Goff & Rosenthal
537B W 23 Street
New York City
September 7 to October 14, 2006
Isca Greenfield-Sanders alters found images, faded photographs from the 1960s, using digital manipulation and traditional oil painting. The resultant mixed media paintings and sketches in her “Pinelawn Pools” series depict a family lounging about a familiar suburban swimming pool. Using a technology-savvy restoration process to enliven faded imagery, she makes brightly colored and highly contrasted paintings.
In an effort to avoid sentimentality and to distance herself from the original subject matter, Greenfield-Sanders devised a working method using digital and handmade manipulation. Original slides procured from flea markets and yard sales are scanned into a computer and printed on rice paper in color at a small scale, usually eight inches square. She draws and paints with watercolors on the image. Then, after scanning again, the image is enlarged and printed in seven inch tiles, a size accommodated easily by a home desktop printer. The rice paper tiles are assembled on canvas in an overlapping grid, leaving a one inch border on all sides. She paints over the color rendering with oil paint.
A girl reclines on a float in the pool while a towel-clad figure leans over an adjacent guard rail in Swimming Pool with Ball (2006), measuring roughly five feet square. A beach ball floats between them. Emerging from the image are rich, luscious slathers of primary colors: the girl’s ultramarine swimsuit, the same hued stripes on the towel, the slices of cadmium red and yellows comprising the beach ball.
Greenfield-Sanders has a penchant for rich primary colors and thin, stained surfaces. In Red Suit Diver (2006), the simplification and abstraction of the figures recalls, as does the subject matter, Seurat’s “Bathers at Asnieres.” A diving boy wearing scarlet swim trunks and an adjacent seated figure appear flattened, like cut-outs against the thinly-stained chlorinated water and wooded backdrop. The strangely dark background resembles the recesses of a jungle and heightens the dramatic play of light and dark in the foreground. The patches of light on the pool deck flicker amid the figures.

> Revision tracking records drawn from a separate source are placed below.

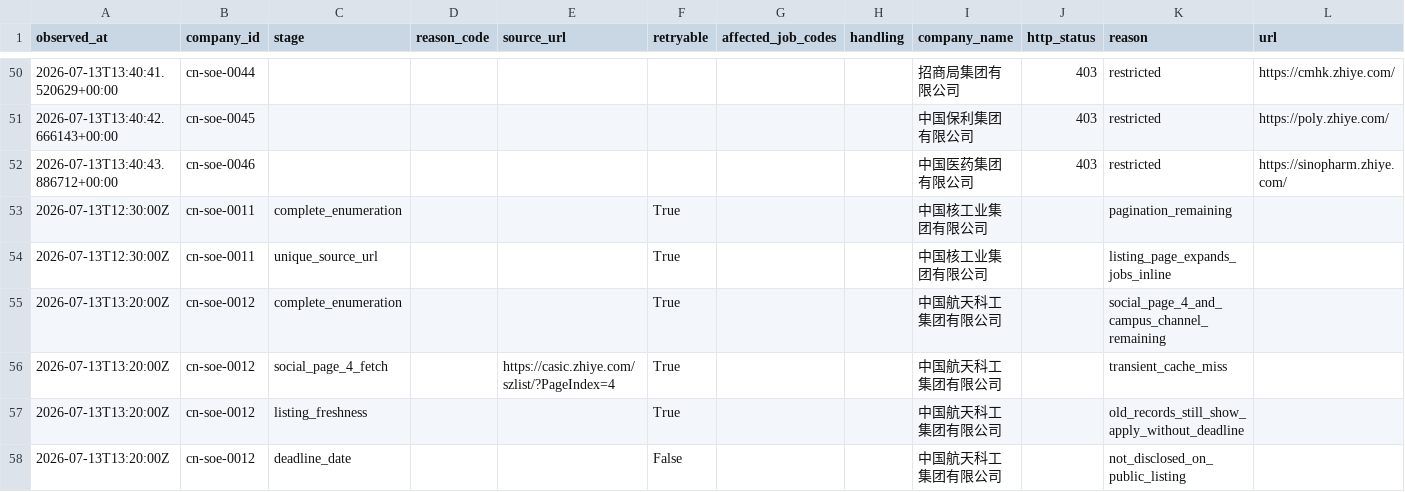
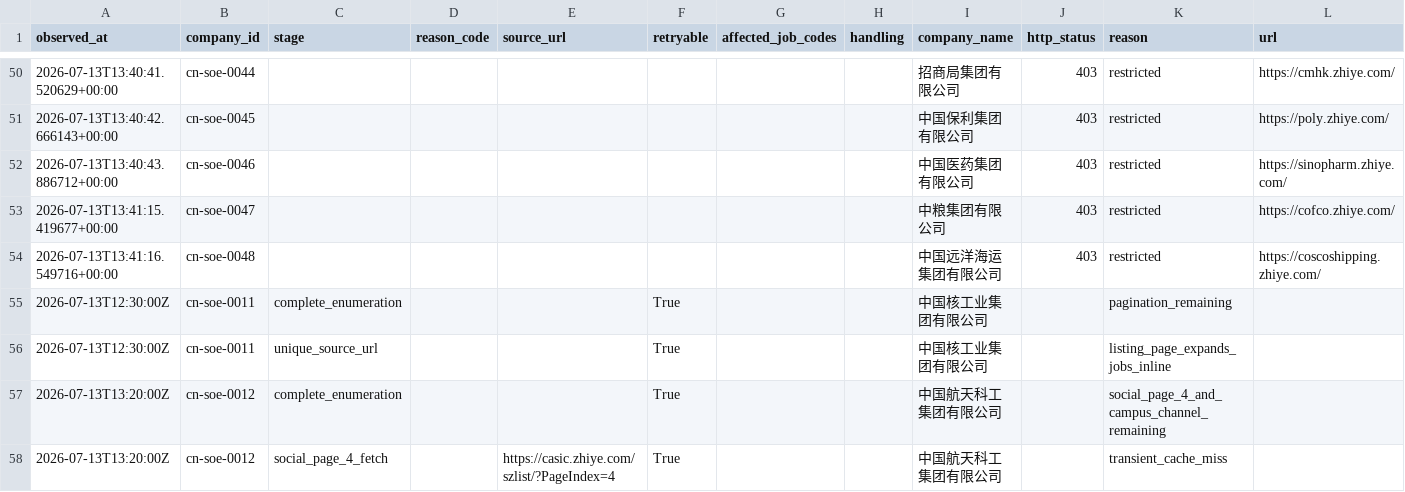
Before and after one commit to maudwolfe56-eng/lietoula-bridge, a CSV file: research/company1000/deliverables/Failures.csv, drawn as a sheet; only a part is shown, gaps mark what is left out; the shorter side is filled out with more unchanged rows; rows hold the shown columns only; the diff names each change by its address in the sheet, - before the commit and + after, or states it on an @@ line.

```diff
--- a/research/company1000/deliverables/Failures.csv
+++ b/research/company1000/deliverables/Failures.csv
+row 53: 2026-07-13T13:41:15.419677+00:00 | cn-soe-0047 |  |  |  |  |  |  | 中粮集团有限公司 | 403 | restricted | https://cofco.zhiye.com/
+row 54: 2026-07-13T13:41:16.549716+00:00 | cn-soe-0048 |  |  |  |  |  |  | 中国远洋海运集团有限公司 | 403 | restricted | https://coscoshipping.zhiye.com/
```
Also changed, not shown: research/company1000/deliverables/CompanySource.csv, research/company1000/deliverables/Coverage.csv, 14 other files.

The approximately two feet square Brighton Beach, (2006) is the only mid-size painting in the exhibition and marks a chromatic departure from the larger paintings. Although the red and blue found in the central figures offer a simple contrast of primaries, an array of warms and cools undulate at the center of the composition inside the viridian shadow of the beach umbrella. The cadmium orange umbrella spokes advance as the surrounding viridian shadow recedes. This painting displays a heightened awareness of light through color. The ochre in the sand beautifully contrasts with the purple flesh in the shadow. A wide variety of brushstrokes and a smaller format also minimize the presence of the grid, allowing the painting to stand independent of its referent image.
The artist does not try to conceal her dependence on photographic material because the final paintings contain visible traces of the underlying grid. It is curious to ponder why Greenfield-Sanders left traces of her scaling aids visible in the final version. Realist painters generally wish to leave no trace of their scaling aids. While the grid may provide Greenfield-Sanders with a point of departure and help her with scale transformations, its appearance comes at the expense of the paintings’ visual unity. The raised edges of the underlying grid compete with the painterly brushstrokes, diminishing their impact.

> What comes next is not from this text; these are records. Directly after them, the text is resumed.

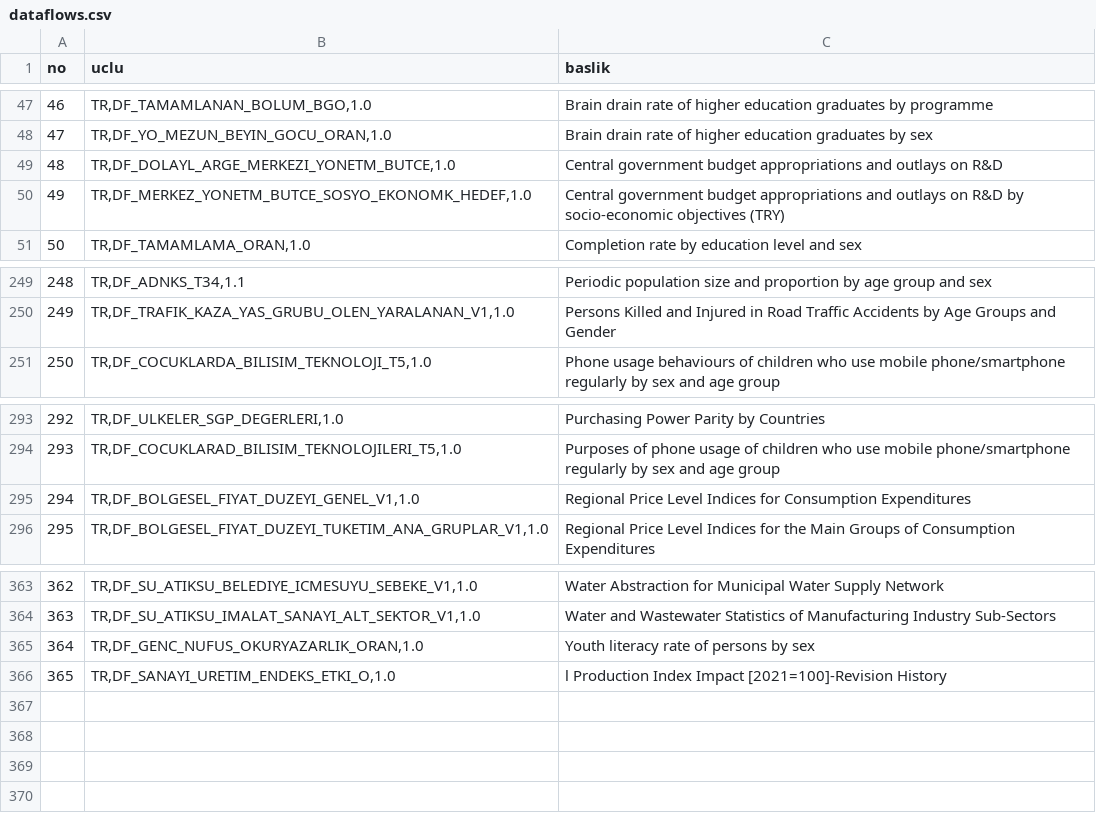
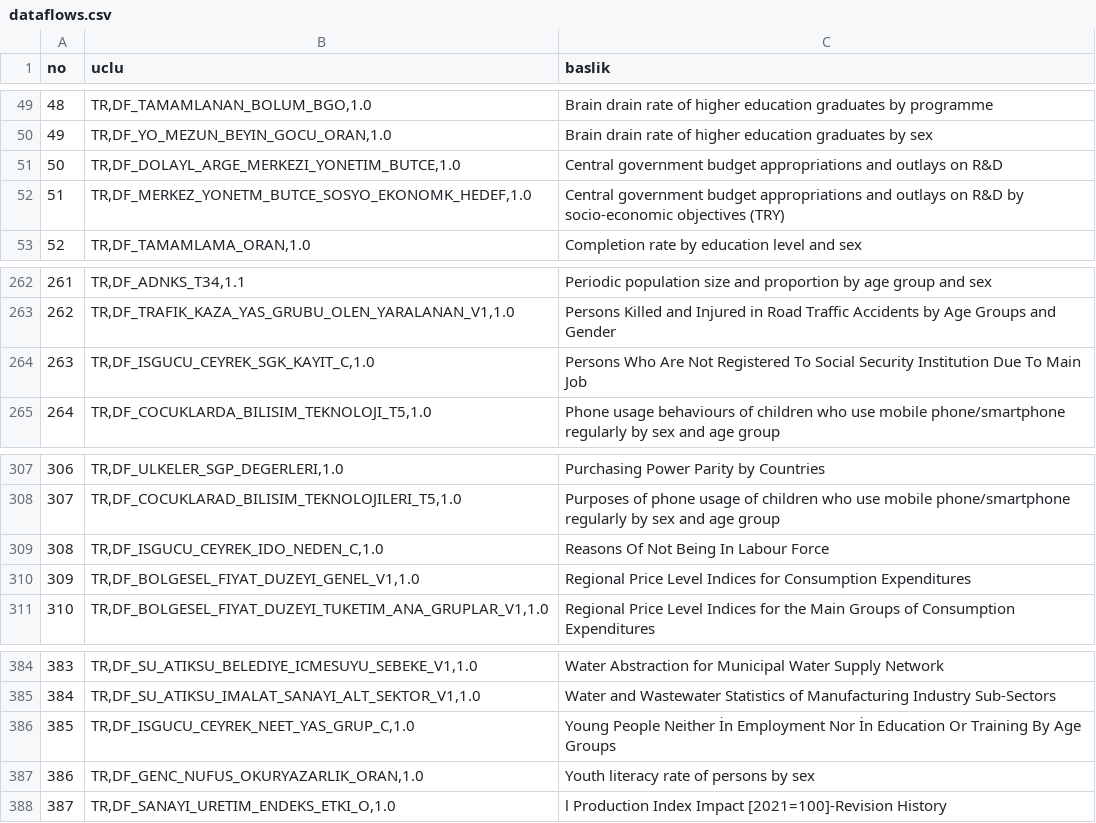
Before and after one commit to orhoncan/tuik-mcp, a CSV file: data/dataflows.csv, drawn as a sheet; only a part is shown, gaps mark what is left out; addresses are those after the commit; the diff covers the shown part only; the diff names each change by its address in the sheet, - before the commit and + after, or states it on an @@ line.

Commit message:
docs: dataflow kataloğunu 387 sete güncelle
TÜİK SDMX API'sinde production dataflow sayısı 365'ten 387'ye çıktı.
Yeni 24 setin 20'si çeyreklik işgücü serileri (DF_ISGUCU_CEYREK_*);
kalanlar genel devlet ana bileşenleri (çeyreklik), organik süt ve
iki Ar-Ge bütçe seti. DF_EKONOMIK_GUVEN_SDMX_O kaldırıldı,
DF_DOLAYL_ARGE_MERKEZI_YONETM_BUTCE id'si YONETIM olarak düzeltildi.

README'deki dataflow sayısı da 362'den 387'ye güncellendi.

```diff
--- a/data/dataflows.csv
+++ b/data/dataflows.csv
@@ column A (no) renumbered from row 3 down @@
-B51 (uclu): TR,DF_DOLAYL_ARGE_MERKEZI_YONETM_BUTCE,1.0
+B51 (uclu): TR,DF_DOLAYL_ARGE_MERKEZI_YONETIM_BUTCE,1.0
+row 264: 263 | TR,DF_ISGUCU_CEYREK_SGK_KAYIT_C,1.0 | Persons Who Are Not Registered To Social Security Institution Due To Main Job
+row 309: 308 | TR,DF_ISGUCU_CEYREK_IDO_NEDEN_C,1.0 | Reasons Of Not Being In Labour Force
+row 386: 385 | TR,DF_ISGUCU_CEYREK_NEET_YAS_GRUP_C,1.0 | Young People Neither İn Employment Nor İn Education Or Training By Age Groups
```
Also changed, not shown: 20 added rows and 1 removed row elsewhere in this file, 1 other file.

The grid disrupts the passages of thick and thin paint in Orange Suit Bather(2006). A cool, thick white describes the pool deck and divides the thinly painted fence, shrubbery and sky from the water. These thin glazes almost have a staining effect. Upon closer inspection, the image underneath is revealed as colored speckles and blurs of digital information. The digitally-generated underpainting provides tonal values and shading, on top of which thin glazes of brighter color may be applied. Here, overlapping edges of the individual pieces of rice paper catch light and shadow as relief and are particularly distracting.

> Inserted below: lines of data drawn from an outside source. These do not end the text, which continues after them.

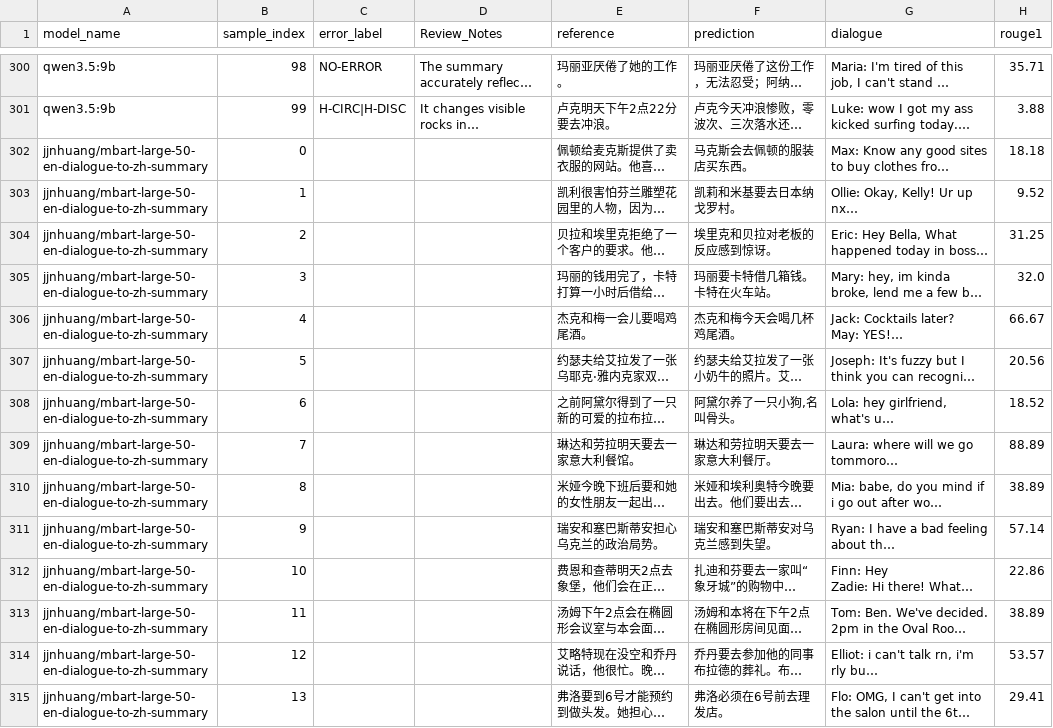
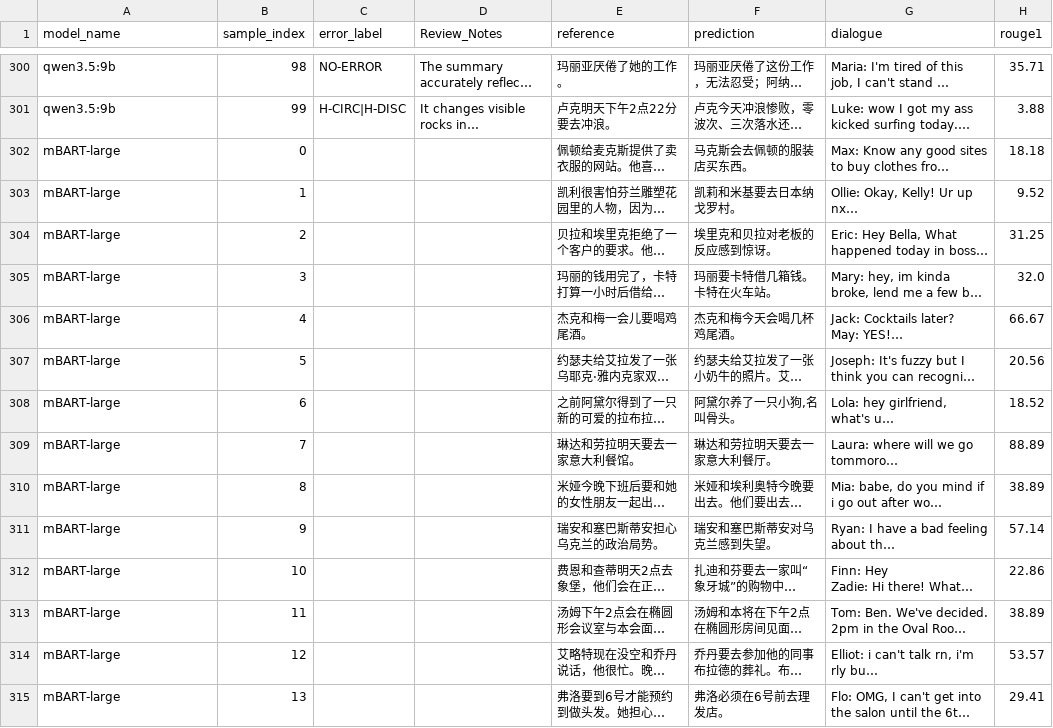
Before and after one commit to yunlee919/relational-grounding-dialogue-summarization, a CSV file: annotations/summary_hallucination/Qualitative_Direct.csv, drawn as a sheet; only a part is shown, gaps mark what is left out; long unchanged cells end in …; the diff covers the shown part only; the diff names each change by its address in the sheet, - before the commit and + after, or states it on an @@ line.

Commit message:
Update model name

```diff
--- a/annotations/summary_hallucination/Qualitative_Direct.csv
+++ b/annotations/summary_hallucination/Qualitative_Direct.csv
-A302:A315 (model_name): jjnhuang/mbart-large-50-en-dialogue-to-zh-summary
+A302:A315 (model_name): mBART-large
```
Also changed, not shown: 86 edited cells elsewhere in this file.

Greenfield-Sanders’ retention of the grid as a formal device suggests her unwillingness to completely abandon the original sources, never fully detaching from the sentimentality inherent in the found object. Like a camera’s viewfinder, the grid becomes an obstruction. It stands between observer and scene, the painting and its ground. While the mixed media paintings lend monumentality to a private snapshot, as a whole they read more as painted photographs than paintings made from photographic material.print